**Assigned task**
Exact repetition, pictures omitted: give every record below again.

▽

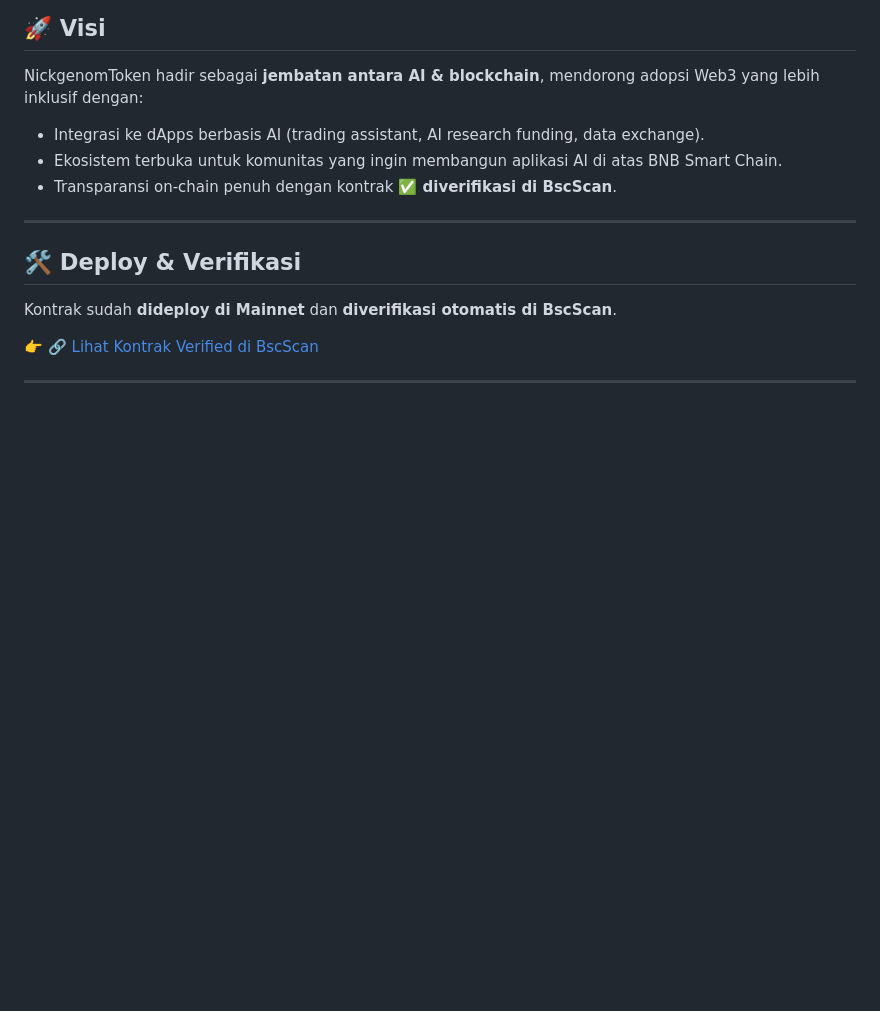
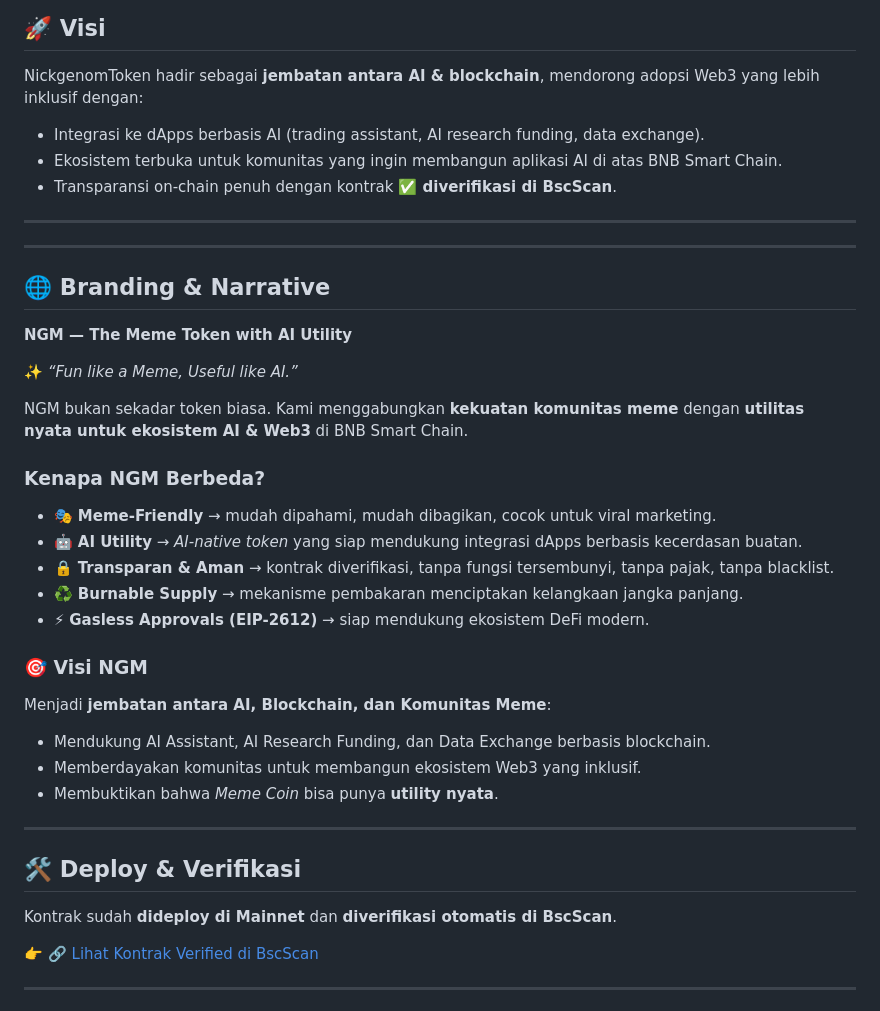
Before and after one commit to EndiHariadi43/NickgenomToken, a Markdown page: README.md, the part around the change. GitHub-like rendering; blank space fills up the shorter version.

```diff
--- a/README.md
+++ b/README.md
@@ -28,6 +28,33 @@ NickgenomToken hadir sebagai **jembatan antara AI & blockchain**, mendorong adop
 - Integrasi ke dApps berbasis AI (trading assistant, AI research funding, data exchange).
 - Ekosistem terbuka untuk komunitas yang ingin membangun aplikasi AI di atas BNB Smart Chain.
 - Transparansi on-chain penuh dengan kontrak **✅ diverifikasi di BscScan**.
+
+---
+
+
+
+---
+
+## 🌐 Branding & Narrative
+
+**NGM — The Meme Token with AI Utility**
+
+✨ *“Fun like a Meme, Useful like AI.”*
+
+NGM bukan sekadar token biasa. Kami menggabungkan **kekuatan komunitas meme** dengan **utilitas nyata untuk ekosistem AI & Web3** di BNB Smart Chain.
+
+### Kenapa NGM Berbeda?
+- 🎭 **Meme-Friendly** → mudah dipahami, mudah dibagikan, cocok untuk viral marketing.
+- 🤖 **AI Utility** → *AI-native token* yang siap mendukung integrasi dApps berbasis kecerdasan buatan.
+- 🔒 **Transparan & Aman** → kontrak diverifikasi, tanpa fungsi tersembunyi, tanpa pajak, tanpa blacklist.
+- ♻️ **Burnable Supply** → mekanisme pembakaran menciptakan kelangkaan jangka panjang.
+- ⚡ **Gasless Approvals (EIP-2612)** → siap mendukung ekosistem DeFi modern.
+
+### 🎯 Visi NGM
+Menjadi **jembatan antara AI, Blockchain, dan Komunitas Meme**:
+- Mendukung AI Assistant, AI Research Funding, dan Data Exchange berbasis blockchain.
+- Memberdayakan komunitas untuk membangun ekosistem Web3 yang inklusif.
+- Membuktikan bahwa *Meme Coin* bisa punya **utility nyata**.
 
 ---
 
```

△

**Expected answer**
Before and after one commit to EndiHariadi43/NickgenomToken, a Markdown page: README.md, the part around the change. GitHub-like rendering; blank space fills up the shorter version.

```diff
--- a/README.md
+++ b/README.md
@@ -28,6 +28,33 @@ NickgenomToken hadir sebagai **jembatan antara AI & blockchain**, mendorong adop
 - Integrasi ke dApps berbasis AI (trading assistant, AI research funding, data exchange).
 - Ekosistem terbuka untuk komunitas yang ingin membangun aplikasi AI di atas BNB Smart Chain.
 - Transparansi on-chain penuh dengan kontrak **✅ diverifikasi di BscScan**.
+
+---
+
+
+
+---
+
+## 🌐 Branding & Narrative
+
+**NGM — The Meme Token with AI Utility**
+
+✨ *“Fun like a Meme, Useful like AI.”*
+
+NGM bukan sekadar token biasa. Kami menggabungkan **kekuatan komunitas meme** dengan **utilitas nyata untuk ekosistem AI & Web3** di BNB Smart Chain.
+
+### Kenapa NGM Berbeda?
+- 🎭 **Meme-Friendly** → mudah dipahami, mudah dibagikan, cocok untuk viral marketing.
+- 🤖 **AI Utility** → *AI-native token* yang siap mendukung integrasi dApps berbasis kecerdasan buatan.
+- 🔒 **Transparan & Aman** → kontrak diverifikasi, tanpa fungsi tersembunyi, tanpa pajak, tanpa blacklist.
+- ♻️ **Burnable Supply** → mekanisme pembakaran menciptakan kelangkaan jangka panjang.
+- ⚡ **Gasless Approvals (EIP-2612)** → siap mendukung ekosistem DeFi modern.
+
+### 🎯 Visi NGM
+Menjadi **jembatan antara AI, Blockchain, dan Komunitas Meme**:
+- Mendukung AI Assistant, AI Research Funding, dan Data Exchange berbasis blockchain.
+- Memberdayakan komunitas untuk membangun ekosistem Web3 yang inklusif.
+- Membuktikan bahwa *Meme Coin* bisa punya **utility nyata**.
 
 ---
 
```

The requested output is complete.